Equine encephalomyelitis, also known as sleeping sickness, affects the nervous system of horses leading to confusion, mobility problems, drowsiness, depression and sometimes death. The viral disease is passed to horses through mosquito bites. Three types of the virus have been identified with the Eastern version being fatal in almost 90 percent of horse infections.
Sleeping Sickness Transmission
Several species of mosquitoes are responsible for transmitting the virus to horses. These species include the Aedes, Anopheles, Culex and Culeseta. However, horses are not the viruses primary target. Instead, mosquitoes usually infect birds, such as ducks or pigeons, with the virus.
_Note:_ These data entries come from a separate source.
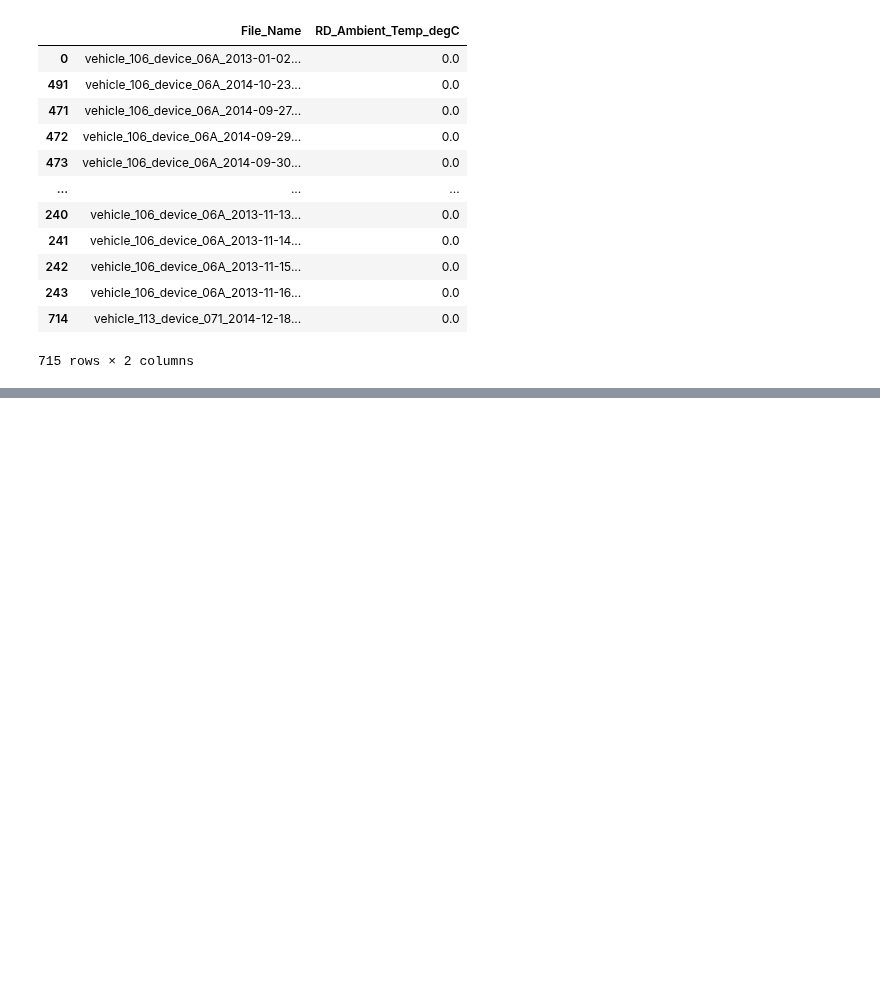
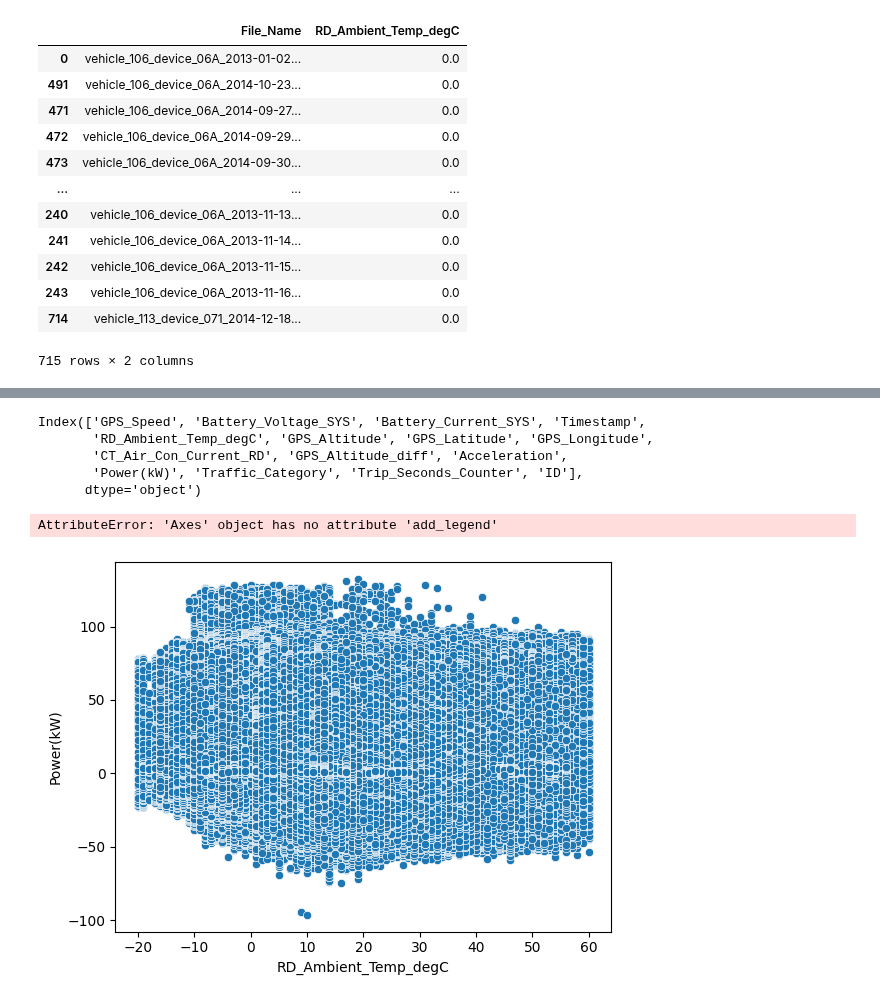
Before and after one commit to ydelipinar/Data_Based_Vehicle_Energy_Consumption_Modeling, a Jupyter notebook: ENS491_492_Project.ipynb, the cells around one changed output, grey strips where cells are left out. Saved outputs shown, nothing was run; the diff lists cells and outputs as text; code cells hidden in the pictures; blank space fills up the shorter version.

```diff
--- a/ENS491_492_Project.ipynb
+++ b/ENS491_492_Project.ipynb
@@ -844,0 +775,9 @@ df_merged = df_merged[column_names]
+# %%
+trip_metrics_1 = pd.read_csv("../Yeni dosyalar/df_merged_1-6.csv")
+trip_metrics_2 = pd.read_csv("../Yeni dosyalar/df_merged_7-12.csv")
+trip_metrics_3 = pd.read_csv("../Yeni dosyalar/df_merged_13-18.csv")
+# trip_metrics_4 = pd.read_csv("../Yeni dosyalar/df_merged_19-24.csv")
+# trip_metrics_5 = pd.read_csv("../Yeni dosyalar/df_merged_25-30.csv")
+
+df_list = [trip_metrics_1,trip_metrics_2,trip_metrics_3]
+df_all = pd.concat(df_list)
@@ -844,0 +800,8 @@ df_merged = df_merged[column_names]
+# %%
+df_all.columns
+# %% [output]
+Index(['GPS_Speed', 'Battery_Voltage_SYS', 'Battery_Current_SYS', 'Timestamp',
+       'RD_Ambient_Temp_degC', 'GPS_Altitude', 'GPS_Latitude', 'GPS_Longitude',
+       'CT_Air_Con_Current_RD', 'GPS_Altitude_diff', 'Acceleration',
+       'Power(kW)', 'Traffic_Category', 'Trip_Seconds_Counter', 'ID'],
+      dtype='object')
@@ -844,0 +812,5 @@ df_merged = df_merged[column_names]
+# %%
+sns.scatterplot(data=df_all, x="RD_Ambient_Temp_degC", y="Power(kW)").add_legend().set(title='Temperature vs Power')
+# %% [output]
+AttributeError: 'Axes' object has no attribute 'add_legend'
+[figure, added]
```
Also changed, not shown: parts of 17 cells of this notebook, 1 other file.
In the birds, the virus causes a blood infection that generally produces no negative symptoms. Instead, the reproduced virus waits in the bird’s blood for another mosquito that will transmit the virus into another bird where it can reproduce again. Unfortunately, horses sometimes end up in the middle of these exchanges, and the virus enters their body where it can cause serious symptoms, including:
- Vision problems.
- Muscle twitching.
- Head pressing.
- Problems swallowing.
Because the virus affects horses differently, the viral transmission ends with the horse.
Types of Equine Encephalomyelitis
Three types of this disease have been identified: the Western, the Eastern, and the Venezuelan. All three types are transmitted via mosquitoes. As the names suggest, Western equine encephalomyelitis occurs more frequently west of the Mississippi River while Eastern equine encephalomyelitis happens more often east of the Mississippi. The Venezuelan variety typically occurs in South America. However, all three types can appear anywhere in North or South America. The mosquito vector differs depending on which subspecies are present in that environment. For example, the Western equine encephalomyelitis version of the disease is transmitted in Manitoba, Canada by the Culex tarsalis mosquito. In Connecticut, research on the Eastern equine encephalomyelitis version found that 68 percent of the 122 cases studied were transmitted by the Culiseta melanura mosquito.
Prevention and Treatment
No specific treatment is available for these viruses once a horse is infected. Instead, horses are given anti-inflammatory drugs and fluids to care for the symptoms. If your horse survives the disease, he may have continued impairment for the rest of his life. Because of the seriousness of the disease, veterinarians recommend vaccinating horses yearly. Because mosquitoes transmit the disease, reducing mosquito breeding grounds near horse stables or pastures also can decrease the risk of infection.